Tom Jones has donated nearly £4,000 to Lifelites to help fund donations of special iPads for children’s hospices across the British Isles
This generous donation will support Lifelites to donate 10 special iPads that come with drop proof covers and are packed full of special apps that help life-limited and disabled children to communicate and play.
Tom Jones chose Lifelites as one of twenty charities he wanted to support this year. Having a large and very close family, including eight grandchildren, Tom told Lifelites that children’s charities have always been especially dear to his heart. He first heard of Lifelites five years ago while he was a master of the Rugby Bastion Lodge, whose PGM at the time had chosen Lifelites as their charity. Since then he has been a supporter in his own right, and when seeing an online post earlier this year about the special Lifelites iPads, he knew he wanted to donate to give more children access to this magical technology.

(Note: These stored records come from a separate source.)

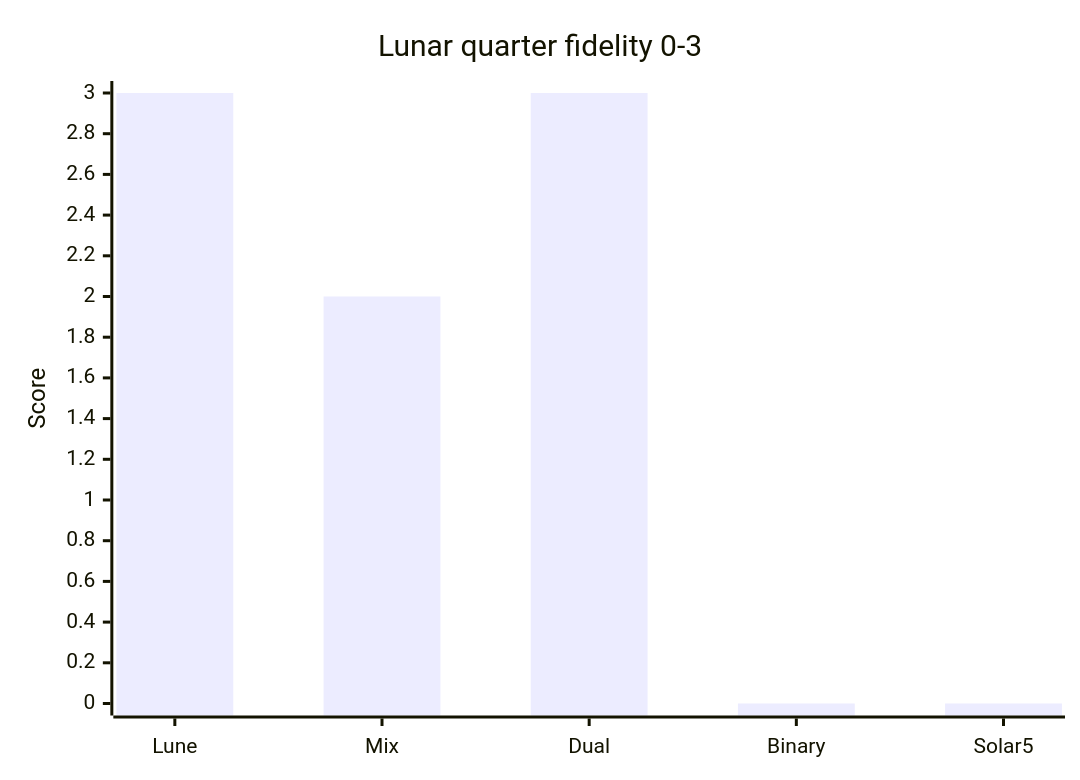
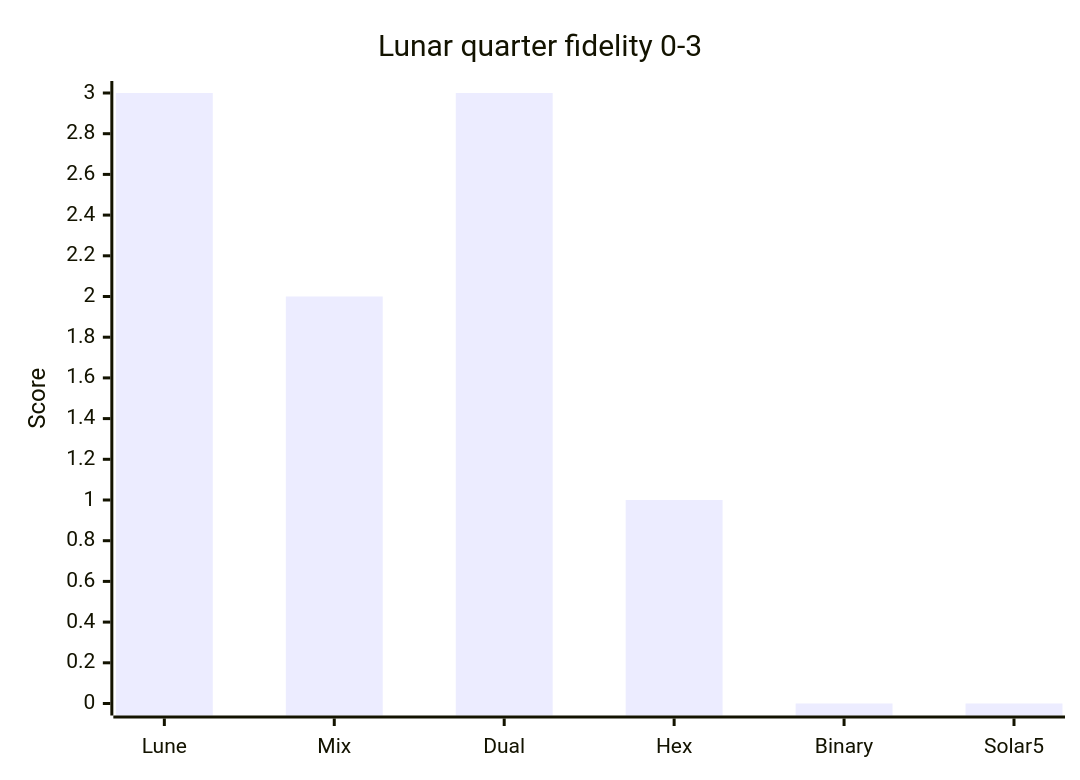
Before and after one commit to ProgrammerNomad/Epact: the third of 4 diagrams in 06-visual/systems-quadrant.md, drawn with Mermaid. The commit also changed other lines of this file and 23 other files, not shown here.

````diff
--- a/06-visual/systems-quadrant.md
+++ b/06-visual/systems-quadrant.md
@@ -52,7 +54,7 @@
 ```mermaid
 xychart
     title "Lunar quarter fidelity 0-3"
-    x-axis ["Lune", "Mix", "Dual", "Binary", "Solar5"]
+    x-axis ["Lune", "Mix", "Dual", "Hex", "Binary", "Solar5"]
     y-axis "Score" 0 --> 3
-    bar [3, 2, 3, 0, 0]
+    bar [3, 2, 3, 1, 0, 0]
 ```
````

Like many, due to the pandemic, Tom says that he has learned a new appreciation for technology and how it can help us all to communicate. Having previously never used Zoom before he said that it had been a huge help to him in keeping in contact both with his family and also with his fellow Freemasons.
But for many life-limited and disabled children, this technology has always been vital in enabling them to communicate in ways they may not have been able to before. This was a large part of why Tom wanted to donate in particular to help fund Lifelites iPads, one of the most popular pieces of Lifelites donated technologies.
Lifelites empowers 10,000 life-limited and disabled children and young people in hospices by providing them with opportunities to benefit from the power of assistive and inclusive technologies to learn, to be creative, to communicate and to take control. There is a Lifelites project for children using every baby and children’s hospice service across the British Isles. The hospices do not pay a penny towards their Lifelites project and all of Lifelites’ work is funded by donations: the equipment, ongoing technical support and training at each hospice costs around £50,000 over four years.